Their dream includes a park with a fountain near Fair Street and Martin Luther King Boulevard, a five-way intersection at Oak and Rainey Street that is closely tied to the nearby Ivy Terrace greenway, has streetlights and outdoor cafes.

The dream was broken down into a few story boards for residents to view — and comment on — at the Georgia Mountains Center on Tuesday night.

It is the culmination of a months-long process of citizen input on a future plan for the city's development.

Organizers said some 25 to 30 residents showed up to see the "pie-in-the-sky" plans for the future of Gainesville.

And many, like Crestview Terrace resident Joan Alford, were pleased. Particularly, she liked the way the five-way intersection at Oak and Rainey streets had been theoretically tied in with the nearby greenway. The vision for Atlanta Highway was also appealing to her.

"It's just so disastrous right now. I'd really like to see that do what they're proposing," Alford said.

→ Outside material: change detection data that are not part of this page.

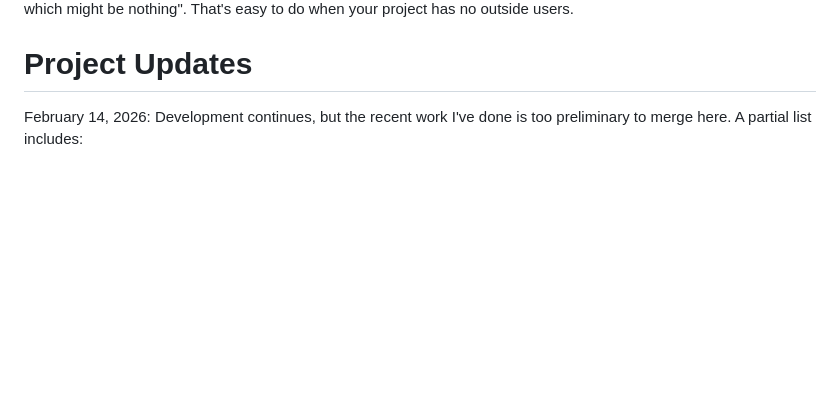
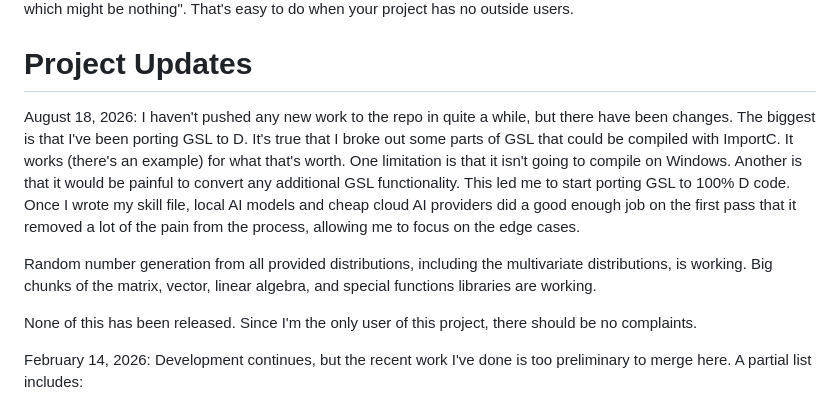
Before and after one commit to bachmeil/betterr, a Markdown page: README.md, the part around the change. Drawn GitHub-style; blank space fills up the shorter version.

Commit message:
Updated rpo readme

```diff
--- a/README.md
+++ b/README.md
@@ -11,6 +11,12 @@ The project has since expanded to include things unrelated to R. Currently, that
 I'm not aware of anyone else ever having used this project for anything meaningful. If you do, I'd appreciate it if you'd open a discussion and let me know about it. At this point, the development status is "whatever I'm in the mood to do, which might be nothing". That's easy to do when your project has no outside users.
 
 # Project Updates
+
+August 18, 2026: I haven't pushed any new work to the repo in quite a while, but there have been changes. The biggest is that I've been porting GSL to D. It's true that I broke out some parts of GSL that could be compiled with ImportC. It works (there's an example) for what that's worth. One limitation is that it isn't going to compile on Windows. Another is that it would be painful to convert any additional GSL functionality. This led me to start porting GSL to 100% D code. Once I wrote my skill file, local AI models and cheap cloud AI providers did a good enough job on the first pass that it removed a lot of the pain from the process, allowing me to focus on the edge cases.
+
+Random number generation from all provided distributions, including the multivariate distributions, is working. Big chunks of the matrix, vector, linear algebra, and special functions libraries are working.
+
+None of this has been released. Since I'm the only user of this project, there should be no complaints.
 
 February 14, 2026: Development continues, but the recent work I've done is too preliminary to merge here. A partial list includes:
 
```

Alford served on the Comprehensive Plan Task Force of residents that guided the direction of the plans. Other residents also attended a number of workshops to let city officials know what they'd like to see happen in specific areas of the city.

After she took a look at the final plans, Alford let city planning officials know she was proud of the outcome.

"I sort of think it's pie-in-the sky, but you know, if you can do just some of the things it will change a lot," Alford said.

Next month, the Gainesville City Council will decide whether to adopt a draft of the plan. It will then be sent to the Georgia Mountains Regional Commission, which will allow the public more time to comment on the plans. If the commission signs off, then the council can adopt a final version of the plan within the next three months, said Gainesville Planning Manager Matt Tate.

While none of the plans seem easily attainable — many require extensive private investment — the plan is "really a clear road map to where the city and the different departments need to start putting their effort," said John Skach, a senior associate for Urban Collage, the company that conceptualized residents' ideas.

"You can't just take this plan and do a project right away," said Skach. "You have to go through more detailed studies, budgeting."

The plan includes some short-term goals for the city, including studying how to make Thompson Bridge Road more of a multimodal boulevard and the feasibility of an "eastside greenway" that would extend from midtown toward the New Holland area.

It also includes some short-term direction for a plan to deal with stormwater runoff in the city, build new fire stations and improve key intersections.

While much of the rest hinges on private investment, Skach said the city's improvements will demonstrate to the private sector what residents want and would support.

"People realize it's a long-term vision," said Skach. "But I think that they do see their contributions in the plan and saw the way their ideas translated into physical form and I think that's really exciting for everybody."